According to a lawsuit filed in US federal court, Errant Gene Therapeutics is demanding back rights to an experimental gene therapy for beta thalassemia from Memorial Sloan Kettering Cancer Center, reported The New York Times.
The lawsuit alleges the institution is "sitting on the therapy" because its president Craig Thompson has ties to a venture capital firm that bankrolled bluebird bio, which has developed a similar gene therapy for the inherited blood disease, as well as for sickle cell anemia, that yielded strong results in early clinical trials.
The main evidence offered by Errant Gene, to which Sloan Kettering had licensed the rights to the gene therapy 10 years ago, is that its relationship with the cancer center began to deteriorate just as Thompson took office in late 2010. Errant Gene relinquished its rights in 2011.
Jeanne D'Agostino, a spokeswoman for Sloan Kettering, said the allegations regarding Thompson were "utterly without foundation," adding that the cancer center has been moving the therapy forward, having treated a few patients in a clinical trial. Sloan Kettering is asking the judge to dismiss the case, saying the 2011 agreement clearly states that Errant Gene irrevocably surrendered its rights.
Andrew Maslow, who was the director of industrial affairs at Sloan Kettering until early 2012, said the cancer center had to wrest back control of the project from Errant Gene founder Patrick Girondi because he lacked the necessary money and expertise.

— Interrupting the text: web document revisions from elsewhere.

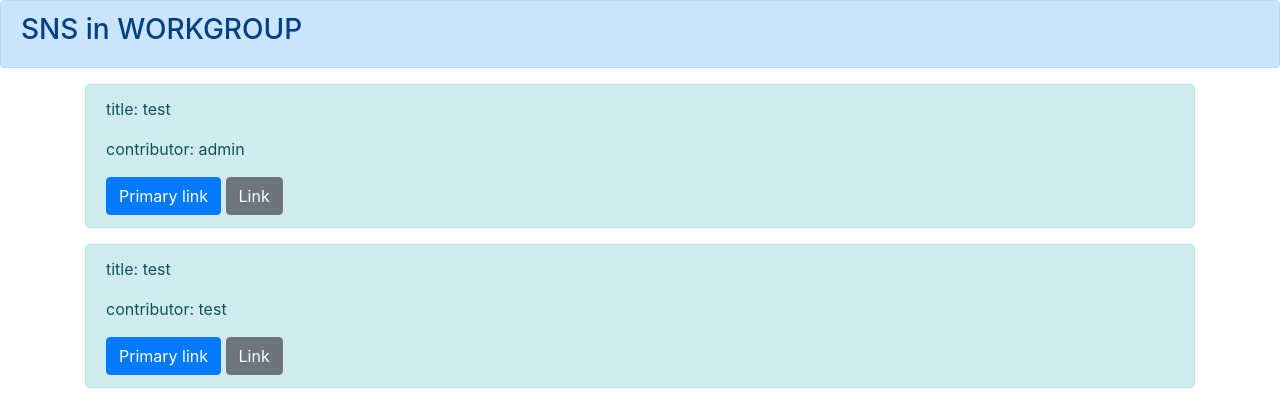
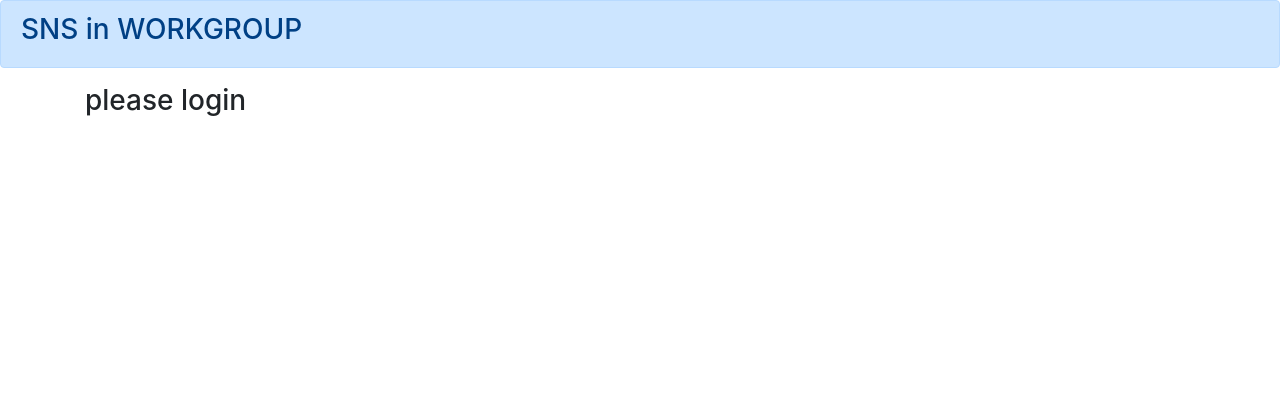
Before and after one commit to kazu-S-1110/boardProject210606, a Django app: template templates/list.html in a window 1280 px wide. Shown: the top 420 px of the page. Run offline with Django 3.2, Linux system fonts and the light colour scheme; the template is opened without the code that fills it: values that come from a table or form of the project are taken from there, others are empty; data comes from the database, SQL or seed files in the repository; both versions use the stored data as it was after the commit.

Commit message:
別のログイン判定機能も学習。

```diff
--- a/boardapp/views.py
+++ b/boardapp/views.py
@@ -38,7 +38,7 @@ def loginfunc(request):
     return render(request, "login.html", {})
 
 
-@login_required  # デコレータを定義する。デコレータとは関数が走る前に走らせるもの。
+# @login_required  # デコレータを定義する。デコレータとは関数が走る前に走らせるもの。
 def listfunc(request):
     object_list = BoardModel.objects.all()
     return render(request, "list.html",
--- a/templates/list.html
+++ b/templates/list.html
@@ -9,6 +9,7 @@
 {% endblock header %}
 
 {% block content %}
+{% if user.is_authenticated %}
 <div class="container">
   {% for item in object_list %}
   <div class="alert alert-info" role="alert">
@@ -19,5 +20,12 @@
   </div>
   {% endfor %}
 </div>
+{% else %}
+<div class="container">
+  <h3>
+    please login
+  </h3>
+</div>
+{% endif %}
 
 {% endblock content %}
--- a/templates/signup.html
+++ b/templates/signup.html
@@ -8,7 +8,6 @@
 
 
 {% block content %}
-
 <body class="text-center">
   <form class="form-signin mt-5" method="POST">{% csrf_token %}
     <h1 class="h3 mb-3 font-weight-normal">Please sign in</h1>
```
Also changed, not shown: db.sqlite3.
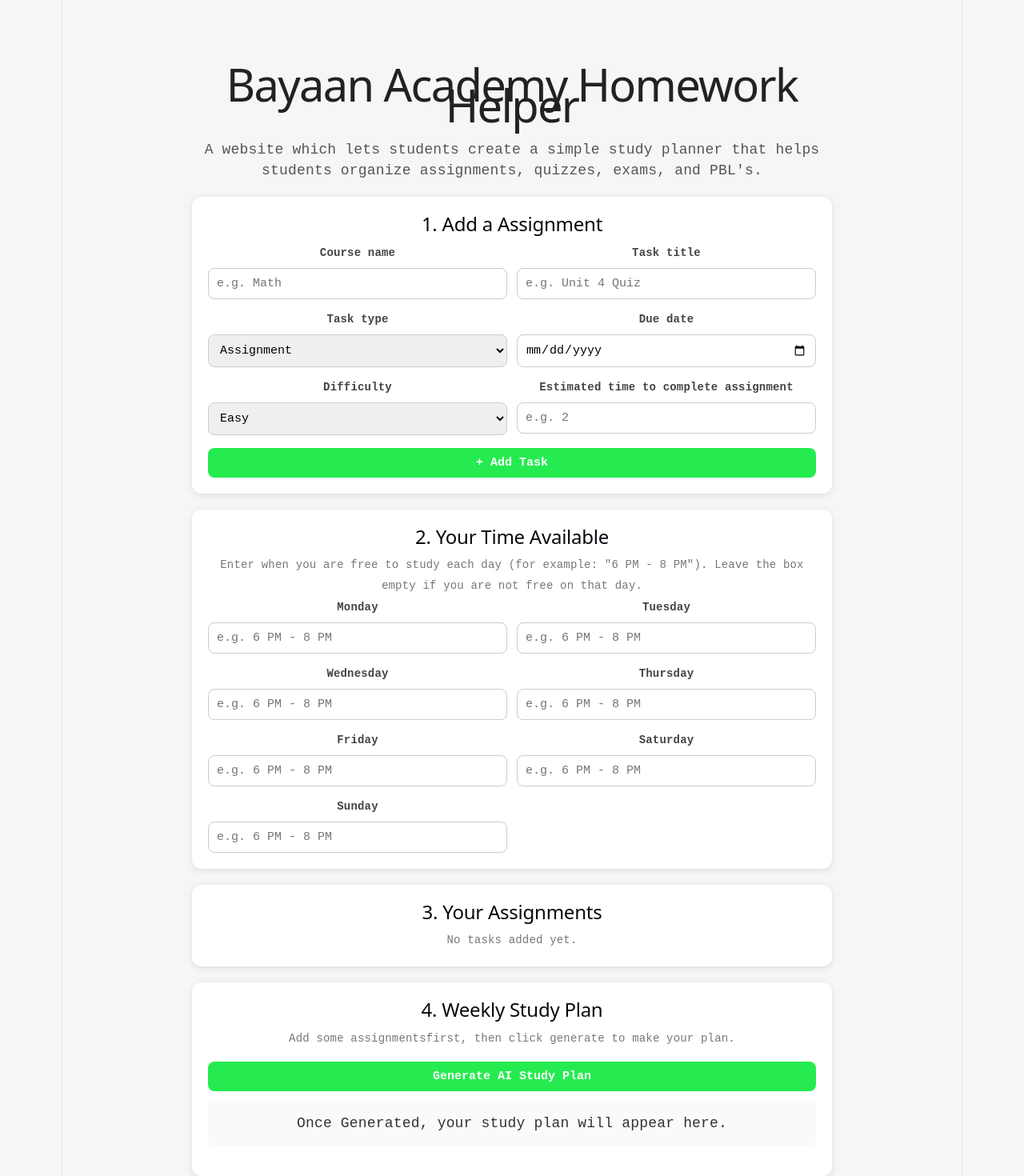
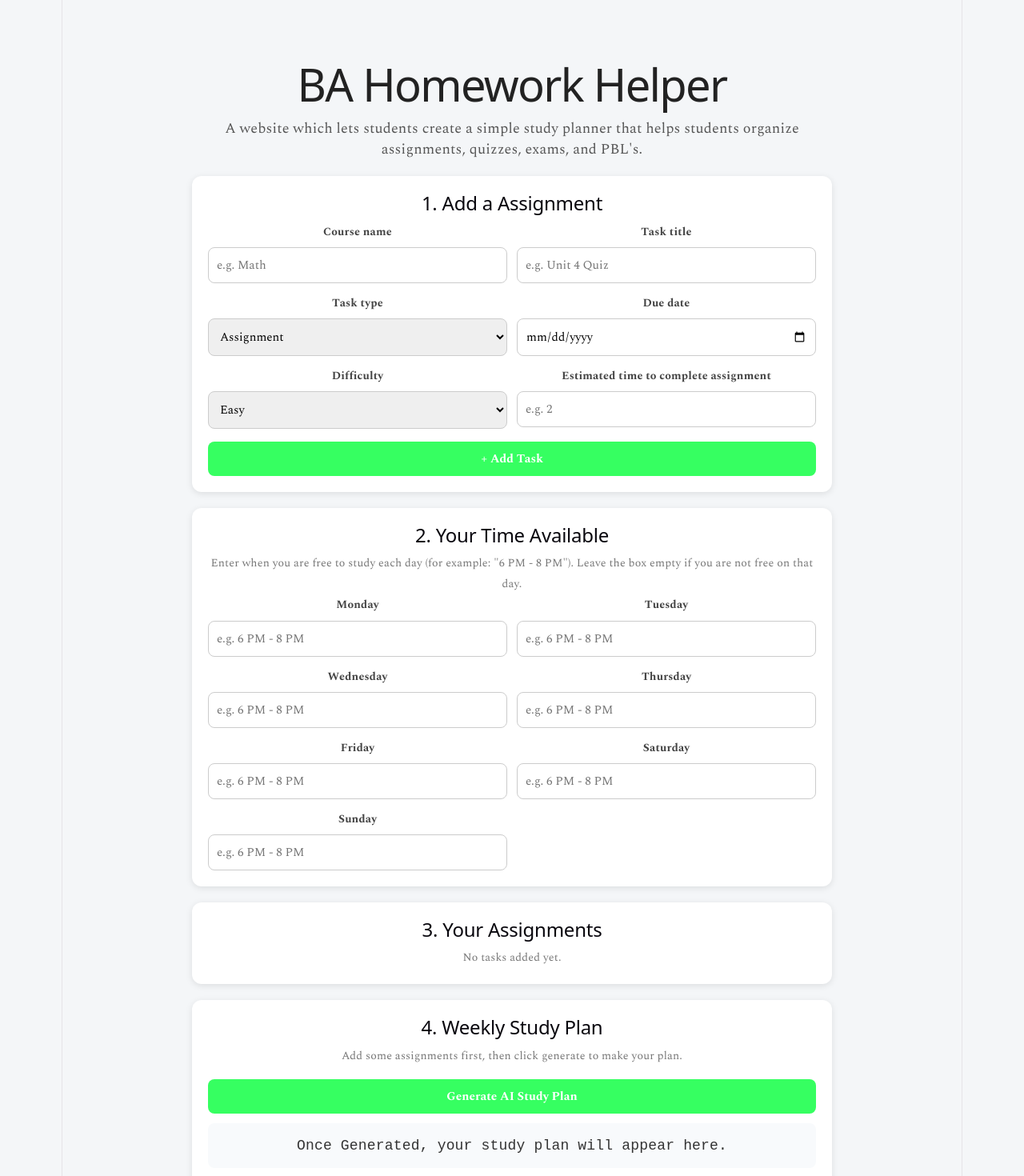
Before and after one commit to ModwareX/-Homework-Helper-Hub-Lite-AI-Study-Planner, a React (Vite) app: page / in a window 1280 px wide. Shown: the top 1470 px of the page at 80% size. Built offline with nearby package versions, Linux system fonts and the light colour scheme.

Commit message:
package and package-lock update

```diff
--- a/api/generate-plan.js
+++ b/api/generate-plan.js
@@ -50,3 +50,4 @@ Return a clear day-by-day study plan.
     res.status(500).json({ error: "Could not generate a study plan." });
   }
 }
+/* 99% cooked code this might not work and fix prompt for Claude*/
--- a/package.json
+++ b/package.json
@@ -10,6 +10,7 @@
     "preview": "vite preview"
   },
   "dependencies": {
+    "@anthropic-ai/sdk": "^0.104.1",
     "react": "^19.2.6",
     "react-dom": "^19.2.6"
   },
--- a/src/App.css
+++ b/src/App.css
@@ -1,6 +1,6 @@
 body {
   margin: 0;
-  font-family: "Jetbrains Mono", monospace;
+  font-family: "Spectral", serif;
   background-color: #f4f6f8;
   color: #333;
 }
@@ -40,7 +40,7 @@ h1 {
   font-size: 14px;
 }
 
-/* Form + availability layout */
+/* input area for asgnmnts and thetime avalible thingy */
 .form-grid,
 .availability-grid {
   display: grid;
@@ -59,7 +59,7 @@ label {
 
 input,
 select {
-  font-family: "Jetbrains Mono", monospace;
+  font-family: "Spectral", serif;
   width: 100%;
   padding: 10px;
   font-size: 15px;
@@ -75,9 +75,9 @@ select:focus {
   border-color: #25eb50;
 }
 
-/* Buttons */
+/* btns when adding */
 button {
-  font-family: "Jetbrains Mono", monospace;
+  font-family: "Spectral", serif;
   font-size: 15px;
   padding: 10px 16px;
   border: none;
@@ -86,7 +86,7 @@ button {
 }
 
 button:disabled {
-  opacity: 0.6;
+  opacity: 0.67; /* 67 joke in the .css????? */
   cursor: not-allowed;
 }
 
@@ -94,7 +94,7 @@ button:disabled {
   display: block;
   width: 100%;
   margin-top: 16px;
-  background-color: #25eb50;
+  background-color: #36ff61;/*kinda neon but dont change unless changing all buttons with green*/
   color: white;
   font-weight: bold;
 }
@@ -103,7 +103,7 @@ button:disabled {
   background-color: #1ec943;
 }
 
-/* Task list */
+/* ts fot tasklist */
 .task-list {
   list-style: none;
   padding: 0;
@@ -152,8 +152,8 @@ button:disabled {
 }
 
 .status-pending {
-  background: #fff3cd;
-  color: #8a6d3b;
+  background: #fcecb9;
+  color: #b98d41;
 }
 
 .status-done {
@@ -168,16 +168,16 @@ button:disabled {
 }
 
 .complete {
-  background-color: #25eb50;
+  background-color: #28ff45;
   color: white;
 }
 
 .complete:hover {
-  background-color: #1ec943;
+  background-color: #c3ffd0;
 }
 
 .delete {
-  background-color: #f1f1f1;
+  background-color: #ffd6d6;
   color: #c0392b;
 }
 
@@ -185,7 +185,7 @@ button:disabled {
   background-color: #e3e3e3;
 }
 
-/* Messages */
+/* msgs */
 .error {
   color: #c0392b;
   font-weight: bold;
@@ -201,7 +201,7 @@ button:disabled {
   margin-top: 12px;
 }
 
-/* Small screens: stack everything into one column */
+/* ts for the stacking all */
 @media (max-width: 600px) {
   .form-grid,
   .availability-grid {
--- a/src/App.jsx
+++ b/src/App.jsx
@@ -150,7 +150,7 @@ function App() {
 
   return (
     <div className="app">
-      <h1>Bayaan Academy Homework Helper</h1>
+      <h1>BA Homework Helper</h1>
 
       <br />
 
@@ -319,7 +319,7 @@ function App() {
         <p className="hint">
           {pendingCount > 0
             ? `${pendingCount} task(s) to plan. Click below to create your weekly schedule.`
-            : "Add some assignmentsfirst, then click generate to make your plan."}
+            : "Add some assignments first, then click generate to make your plan."}
         </p>
 
         <button
```
Also changed, not shown: 2 other files (tests, documents, lock files or other folders).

However, Girondi has supporters, particularly among patient advocacy groups, who wonder why Sloan Kettering has not announced a deal with a different company in the four years since it took back rights to the therapy. BioMarin Pharmaceuticals tried to buy the rights last year, but was turned down, according to the lawsuit.